Nearly 45 years ago, legendary architect Frank Gehry designed an office building in Columbia, Maryland to serve as the new headquarters of the Rouse Company. Gehry once referred to the 150,000-square-foot lake shore building as an "elegant warehouse" with its redwood trellises, four levels, and steel frame. When the company left the space, it was neglected for many years until the new owners, the Howard Hughes Company, stepped in and announced that the space would be renovated and transformed into a Whole Foods Store.
According to the Architect's Paper, the project cost an estimated $25 million to complete. Cho Benn Holback + Associates removed the third floor so that the second level could house a much taller grocery store, while the first level will become the site of a "wellness center and retreat," and the fourth will feature office spaces and a Howard Hughes exhibit space. A new main entrance had to be created, as well as another secondary entrance and elevators for shoppers. Hughes reportedly tried to find a company that wanted to use the entire space for their operations so that most of Gehry's design could be saved, but that didn't work out.
"The development efforts by The Howard Hughes Corporation will transform Downtown Columbia, and landing Whole Foods as an anchor is akin to leading off the game with a home run," said county executive Ken Ulman to Dezeen. "Having Whole Foods at the Rouse Building also achieves our objective of preserving and highlighting this Frank Gehry original."

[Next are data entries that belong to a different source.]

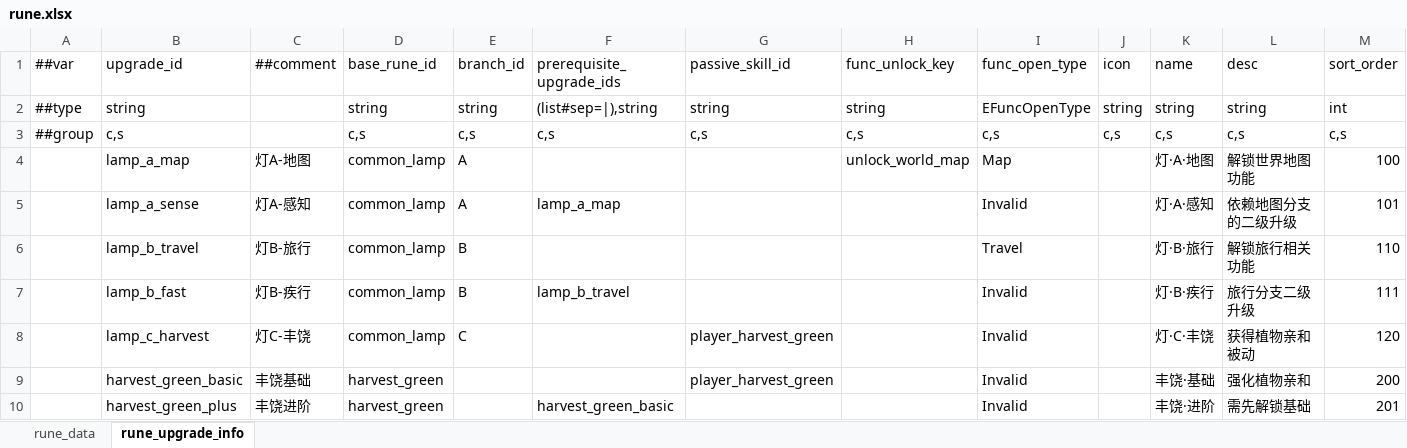
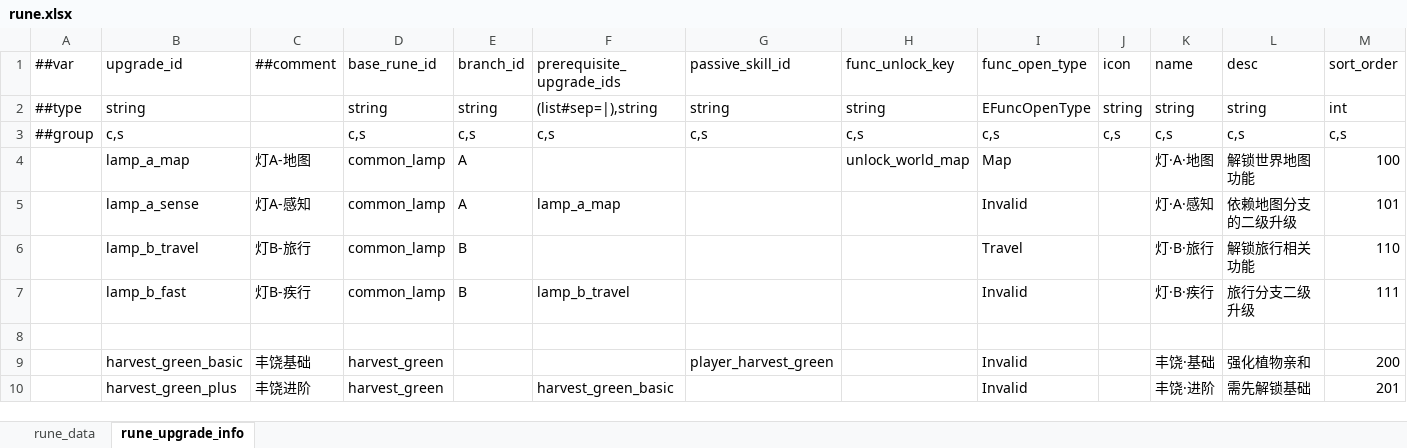
Before and after one commit to nmbswls/FkSucProj, an Excel workbook: Config/Datas/rune.xlsx, sheet rune_upgrade_info, drawn as a sheet; values as stored, in another font and other column widths than the file's, no borders; the diff names each change by its address in the sheet, - before the commit and + after, or states it on an @@ line.

```diff
--- a/Config/Datas/rune.xlsx (sheet rune_upgrade_info)
+++ b/Config/Datas/rune.xlsx (sheet rune_upgrade_info)
-row 8:  | lamp_c_harvest | 灯C-丰饶 | common_lamp | C |  | player_harvest_green |  | Invalid |  | 灯·C·丰饶 | 获得植物亲和被动 | 120
+row 8: (empty)
```
Also changed, not shown: Config/Datas/skill.xlsx, Config/Datas/unit_npc.xlsx, 26 other files.
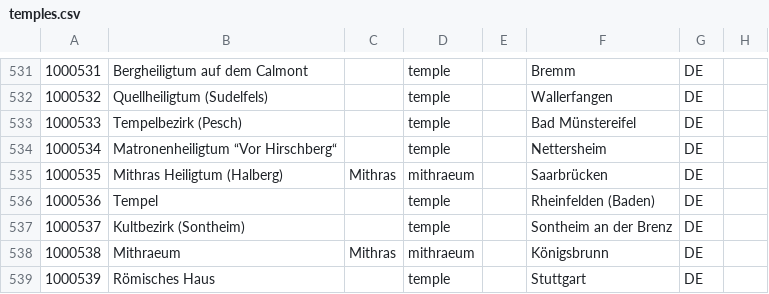
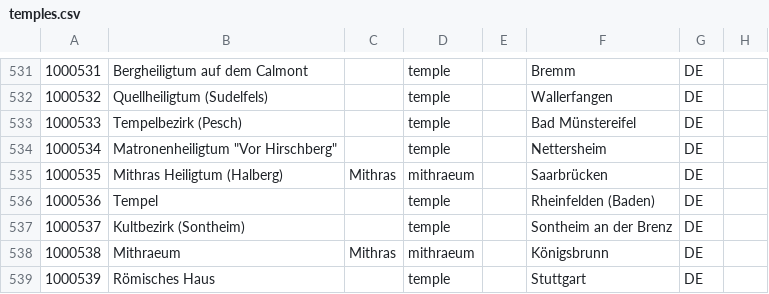
Before and after one commit to Jmuccigr/temples, a CSV file: temples.csv, drawn as a sheet; only a part is shown, gaps mark what is left out; the diff names each change by its address in the sheet, - before the commit and + after, or states it on an @@ line.

```diff
--- a/temples.csv
+++ b/temples.csv
-B534: Matronenheiligtum “Vor Hirschberg“
+B534: Matronenheiligtum "Vor Hirschberg"
```
Also changed, not shown: 2 other files.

Check out the video below of the building before the conversion and compare it to the images above of the newly designed space.